A true story about the power of Microsoft Flow to get your Office 365 Tenant into trouble.

In early 2019, AskMeWhy was the victim of a Microsoft Flow attack on the company’s Office 365 tenant. Based on this anecdote, we want to raise awareness of the dangers of business automation with Microsoft Flow and to show what it can mean to make the technology available to users in the business.

It was a gray day in the winter of 2017. Actually, nothing unusual in Zurich. Specifically, Microsoft had recently released Flow to automate business tasks in Office 365 and the inauguration of Donald Trump as the 45th President of the United States was imminent.

What does President Trump have to do with Microsoft Flow?

At AskMeWhy, we live by the motto “Eat your own food”. The idea of ​​searching social media platforms for contributions and hashtags for a specific company and to publish positive contributions directly on the SharePoint corporate intranet was rated as useful and wanted to be tested.

So, I sat down at my workplace to get some experience with Microsoft Flow. For this I created a Flow, which searches Twitter tweets for a hashtag, checks the found article via Microsoft Cognitive Services for «Sentiments», and publishes the found article with a sentiment over 80 in a SharePoint list in our AskMeWhy Tenant.

Microsoft Cognitive Services or “Microsoft AI” offers a web service that analyzes texts and returns a value between 0 and 100. I rated “sentiments” worth over 80 as positive.

My first Flow was created shortly and I was waiting for entries in the SharePoint list. I waited … and waited … nothing came. I quickly realized that I would have to adjust the hashtag I was looking for in Twitter to get results in a short time. When searching for a current hashtag, I found what I was looking for and changed it to “Trump” in the Flow. Shortly after restarting the Flow I got first results – despite testing the sentiment to a value over 80. Flow worked and did its job. I was able to complete the topic and follow my daily business.

11 Million SharePoint List entries!

As part of our “Dog Food Program”, we at AskMeWhy work with our project and team workplace for Office 365 “Seamless“. In Fall 2018, our engineers migrated our project workspaces to new SharePoint Sites to take advantage of the latest SaaS release. Actually, this worked fine, with one exception. There was a SharePoint site with a big list. “Guilty” can be quickly identified in a small business and so it was, that I had be identified as responsible for the now 11 million entries in the SharePoint list – my Trump Flow did a great job.

“The list can be deleted,” I told the Engineers. Easier said than done, because the SharePoint list with 11 million entries could not be deleted. “We do it by powershell script,” the answer came back. After 3 days, lots of attention and reboots after timeouts, 900’000 Trump list entries were deleted. “We delete the site collection,” the engineers said, which also worked. We were back on track.

Why is our SharePoint search so slow?

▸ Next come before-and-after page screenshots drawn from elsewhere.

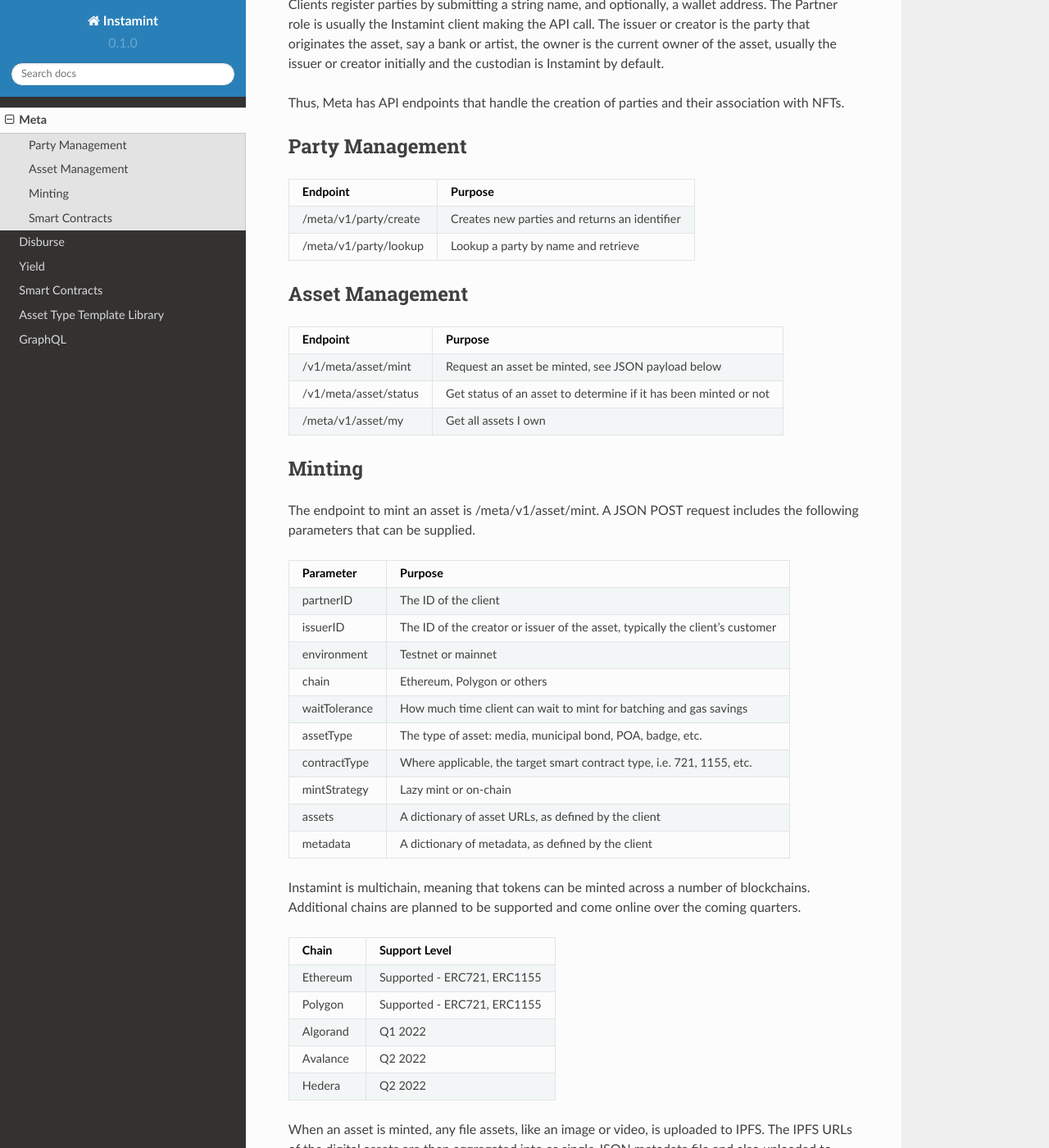
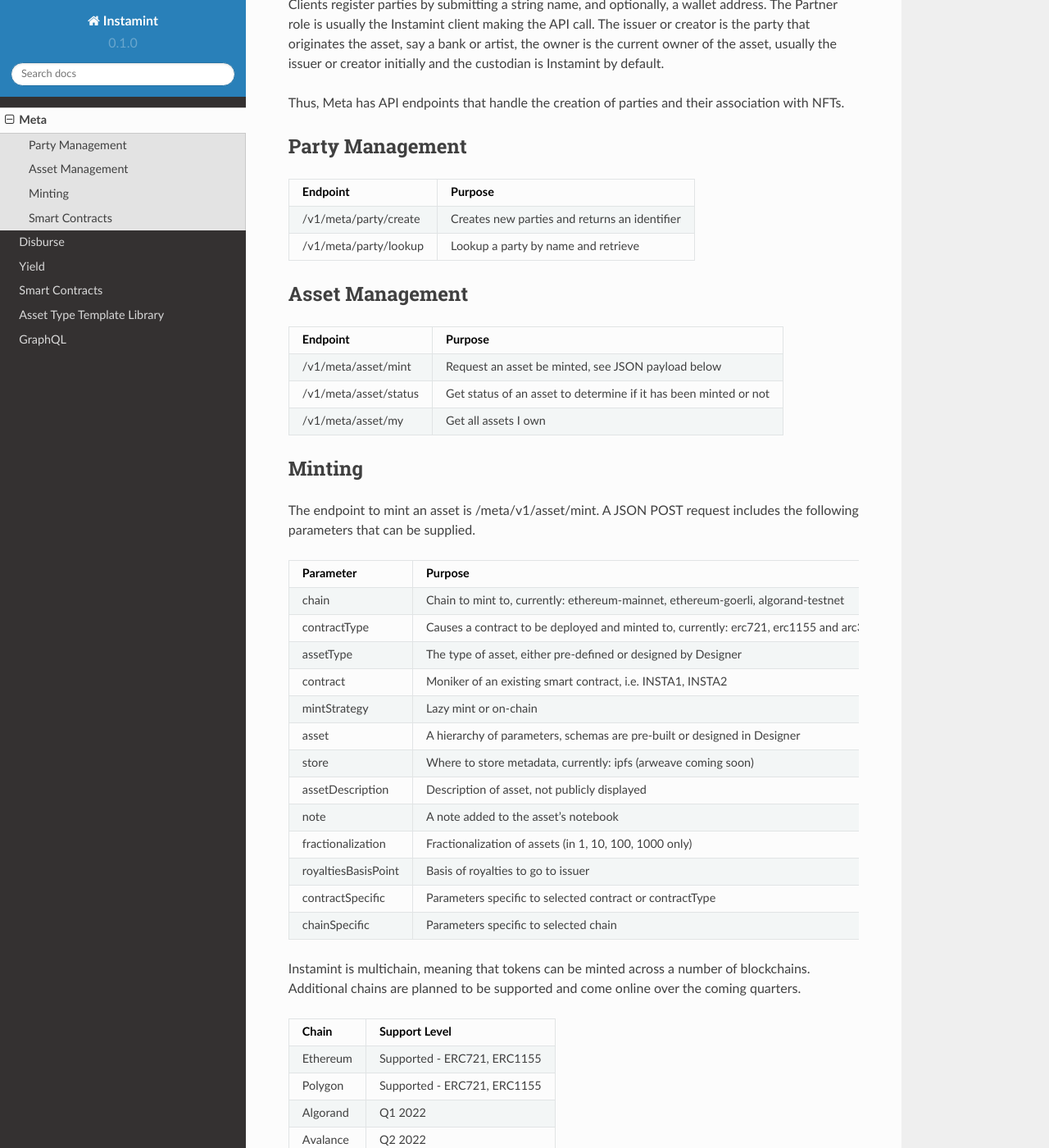
Before and after one commit to instamint/zzz-deprecated-docs, a Sphinx documentation site: the page built from docs/source/meta.rst, in a window 1280 px wide and 1400 px high, scrolled down 430 px. Shown: the whole window at 82% size. Built offline with Sphinx 7.4.7 and the Read the Docs theme 2.0.0, drawn with Linux system fonts in a browser that asks for light colours.

Commit message:
Update meta.rst

```diff
--- a/docs/source/meta.rst
+++ b/docs/source/meta.rst
@@ -15,9 +15,9 @@
 +----------------------------+-----------------------------------------------------------------------------+
 | Endpoint                   | Purpose                                                                     |
 +============================+=============================================================================+
-| /meta/v1/party/create      | Creates new parties and returns an identifier                               |
+| /v1/meta/party/create      | Creates new parties and returns an identifier                               |
 +----------------------------+-----------------------------------------------------------------------------+
-| /meta/v1/party/lookup      | Lookup a party by name and retrieve                                         |
+| /v1/meta/party/lookup      | Lookup a party by name and retrieve                                         |
 +----------------------------+-----------------------------------------------------------------------------+
 
 Asset Management
@@ -30,7 +30,7 @@
 +----------------------------+-----------------------------------------------------------------------------+
 | /v1/meta/asset/status      | Get status of an asset to determine if it has been minted or not            |
 +----------------------------+-----------------------------------------------------------------------------+
-| /meta/v1/asset/my          | Get all assets I own                                                        |
+| /v1/meta/asset/my          | Get all assets I own                                                        |
 +----------------------------+-----------------------------------------------------------------------------+
 
 
@@ -39,30 +39,35 @@
 
 The endpoint to mint an asset is /meta/v1/asset/mint. A JSON POST request includes the following parameters that can be supplied.
 
-+------------------+---------------------------------------------------------------------------------------+
-| Parameter        | Purpose                                                                               |
-+==================+=======================================================================================+
-| partnerID        | The ID of the client                                                                  |
-+------------------+---------------------------------------------------------------------------------------+
-| issuerID         | The ID of the creator or issuer of the asset, typically the client's customer         |
-+------------------+---------------------------------------------------------------------------------------+
-| environment      | Testnet or mainnet                                                                    |
-+------------------+---------------------------------------------------------------------------------------+
-| chain            | Ethereum, Polygon or others                                                           |
-+------------------+---------------------------------------------------------------------------------------+
-| waitTolerance    | How much time client can wait to mint for batching and gas savings                    |
-+------------------+---------------------------------------------------------------------------------------+
-| assetType        | The type of asset: media, municipal bond, POA, badge, etc.                            |
-+------------------+---------------------------------------------------------------------------------------+
-| contractType     | Where applicable, the target smart contract type, i.e. 721, 1155, etc.                |
-+------------------+---------------------------------------------------------------------------------------+
-| mintStrategy     | Lazy mint or on-chain                                                                 |
-+------------------+---------------------------------------------------------------------------------------+
-| assets           | A dictionary of asset URLs, as defined by the client                                  |
-+------------------+---------------------------------------------------------------------------------------+
-| metadata         | A dictionary of metadata, as defined by the client                                    |
-+------------------+---------------------------------------------------------------------------------------+
-
++--------------------------+---------------------------------------------------------------------------------------------+
+| Parameter                | Purpose                                                                                     |
++==========================+=============================================================================================+
+| chain                    | Chain to mint to, currently: ethereum-mainnet, ethereum-goerli, algorand-testnet            |
++--------------------------+---------------------------------------------------------------------------------------------+
+| contractType             | Causes a contract to be deployed and minted to, currently: erc721, erc1155 and arc3         |
++--------------------------+---------------------------------------------------------------------------------------------+
+| assetType                | The type of asset, either pre-defined or designed by Designer                               |
++--------------------------+---------------------------------------------------------------------------------------------+
+| contract                 | Moniker of an existing smart contract, i.e. INSTA1, INSTA2                                  |
++--------------------------+---------------------------------------------------------------------------------------------+
+| mintStrategy             | Lazy mint or on-chain                                                                       |
++--------------------------+---------------------------------------------------------------------------------------------+
+| asset                    | A hierarchy of parameters, schemas are pre-built or designed in Designer                    |
++--------------------------+---------------------------------------------------------------------------------------------+
+| store                    | Where to store metadata, currently: ipfs (arweave coming soon)                              |
++--------------------------+---------------------------------------------------------------------------------------------+
+| assetDescription         | Description of asset, not publicly displayed                                                |
++--------------------------+---------------------------------------------------------------------------------------------+
+| note                     | A note added to the asset's notebook                                                        |
++--------------------------+---------------------------------------------------------------------------------------------+
+| fractionalization        | Fractionalization of assets (in 1, 10, 100, 1000 only)                                      |
++--------------------------+---------------------------------------------------------------------------------------------+
+| royaltiesBasisPoint      | Basis of royalties to go to issuer                                                          |
++--------------------------+---------------------------------------------------------------------------------------------+
+| contractSpecific         | Parameters specific to selected contract or contractType                                    |
++--------------------------+---------------------------------------------------------------------------------------------+
+| chainSpecific            | Parameters specific to selected chain                                                       |
++--------------------------+---------------------------------------------------------------------------------------------+
 
 Instamint is multichain, meaning that tokens can be minted across a number of blockchains. Additional chains are planned to be supported and come online over the coming quarters.
 
```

A few weeks ago, four months after the Trump list and the Site Collection were deleted, we noticed that our SharePoint search was slow. A search query took up to 15 seconds or more. We initially suspected the error in the code of Seamless. After a short analysis we realized, that the classic SharePoint search on our Office 365 tenant was just as slow or even no results were found. You guess it right. When we searched Trump” many results were returned. The Trump list was deleted, but the search index still contained the 11 million list entries.

After a short internal discussion, we contacted Microsoft Office 365 Support with a request to reset our search index. After two weeks and several phone calls (for reasons of compliance MS Support is not allowed to use either MS Teams or Skype) the search index was successfully reset. The seamless search and the classic SharePoint search deliver now results under 3 seconds.

What’s the moral?

  • Microsoft Flow is a strong candidate for cross-platform business automation
  • Microsoft Flows may be independently created and executed by employees provided the service is provided through License Activation. As a result, MS Flow employees should be offered only if they have the necessary know-how and effects known.
  • The productive Office 365 tenant should not be used for testing.
  • Deleting site collections and lists does not automatically delete the entries in the SharePoint Search Index
  • Last but not least, Microsoft Flows can be paused by the user.